Well, start by getting really good at the ones you will use the most. For example, learn the List interface and ArrayList implementation first. Once you're comfortable with those, you can use that understanding to learn some others, like Map and HashMap. You will start see start to see how things like Trees, Sets, linked lists, etc., all have certain differences that make them better to use in various situations.
Just as a carpenter doesn't learn about all the available tools first before trying to build something, a Java programmer can't hope to learn the whole API from a book (or a forum). Grab some nails and a hammer and start pounding away!
Use the API to draw your own hierarchy chart of the different classes (what's a subclass of what, and what implements what). For each class, list the main advantages and disadvantages (for example, fast insertions in the middle vs. fast random access, etc.).
"We're kind of on the level of crossword puzzle writers... And no one ever goes to them and gives them an award." ~Joe Strummer sscce.org

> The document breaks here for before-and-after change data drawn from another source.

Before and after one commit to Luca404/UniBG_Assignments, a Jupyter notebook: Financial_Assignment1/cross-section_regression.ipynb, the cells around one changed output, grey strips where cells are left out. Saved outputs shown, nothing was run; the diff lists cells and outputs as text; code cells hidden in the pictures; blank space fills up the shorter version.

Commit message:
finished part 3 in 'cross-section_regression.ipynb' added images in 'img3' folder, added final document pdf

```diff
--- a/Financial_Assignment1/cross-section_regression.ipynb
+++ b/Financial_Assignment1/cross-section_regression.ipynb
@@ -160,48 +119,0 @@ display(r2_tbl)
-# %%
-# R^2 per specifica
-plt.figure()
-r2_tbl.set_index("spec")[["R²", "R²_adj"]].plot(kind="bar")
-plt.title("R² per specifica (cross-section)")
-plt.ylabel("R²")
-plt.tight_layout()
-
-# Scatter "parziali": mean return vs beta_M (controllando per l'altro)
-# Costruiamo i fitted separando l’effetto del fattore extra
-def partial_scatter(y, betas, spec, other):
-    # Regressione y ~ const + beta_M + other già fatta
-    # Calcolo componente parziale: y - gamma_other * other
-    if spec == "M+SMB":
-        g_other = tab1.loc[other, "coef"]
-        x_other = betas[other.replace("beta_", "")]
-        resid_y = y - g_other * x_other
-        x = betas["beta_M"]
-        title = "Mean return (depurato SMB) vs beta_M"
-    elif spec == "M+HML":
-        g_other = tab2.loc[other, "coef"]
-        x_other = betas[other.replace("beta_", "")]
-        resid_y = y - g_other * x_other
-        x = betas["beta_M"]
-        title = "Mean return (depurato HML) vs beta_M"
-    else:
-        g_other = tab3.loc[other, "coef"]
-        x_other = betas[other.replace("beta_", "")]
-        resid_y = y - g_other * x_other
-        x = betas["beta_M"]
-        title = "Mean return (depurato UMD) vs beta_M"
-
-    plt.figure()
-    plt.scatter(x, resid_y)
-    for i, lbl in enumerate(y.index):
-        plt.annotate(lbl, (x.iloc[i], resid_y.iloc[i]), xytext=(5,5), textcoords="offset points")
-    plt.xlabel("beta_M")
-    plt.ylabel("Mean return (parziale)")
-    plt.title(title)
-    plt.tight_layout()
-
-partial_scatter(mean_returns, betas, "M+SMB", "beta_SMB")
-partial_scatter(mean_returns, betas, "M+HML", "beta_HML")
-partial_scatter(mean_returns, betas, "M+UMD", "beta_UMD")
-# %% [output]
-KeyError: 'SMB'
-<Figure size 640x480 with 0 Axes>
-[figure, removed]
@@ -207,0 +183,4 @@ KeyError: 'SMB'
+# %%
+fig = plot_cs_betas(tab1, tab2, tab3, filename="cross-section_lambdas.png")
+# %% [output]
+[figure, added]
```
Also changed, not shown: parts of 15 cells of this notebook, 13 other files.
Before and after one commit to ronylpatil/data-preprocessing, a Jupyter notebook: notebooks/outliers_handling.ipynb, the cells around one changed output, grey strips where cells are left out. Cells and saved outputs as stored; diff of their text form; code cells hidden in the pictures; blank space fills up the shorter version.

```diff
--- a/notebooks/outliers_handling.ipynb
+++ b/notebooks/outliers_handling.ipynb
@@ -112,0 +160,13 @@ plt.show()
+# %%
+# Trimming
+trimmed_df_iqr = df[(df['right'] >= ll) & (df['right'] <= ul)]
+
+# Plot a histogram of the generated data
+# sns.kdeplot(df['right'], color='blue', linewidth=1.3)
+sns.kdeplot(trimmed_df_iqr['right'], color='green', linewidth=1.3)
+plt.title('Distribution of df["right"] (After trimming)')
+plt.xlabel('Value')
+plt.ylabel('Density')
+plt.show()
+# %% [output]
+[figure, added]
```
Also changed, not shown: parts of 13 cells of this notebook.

salvin francis wrote:
To the point, and exactly answers OP's question.
Unless, of course, the OP is taking an algorithms class... and is trying to remember, the big O values for different types of operations on different collections -- meaning which collections access faster, iterates faster, etc.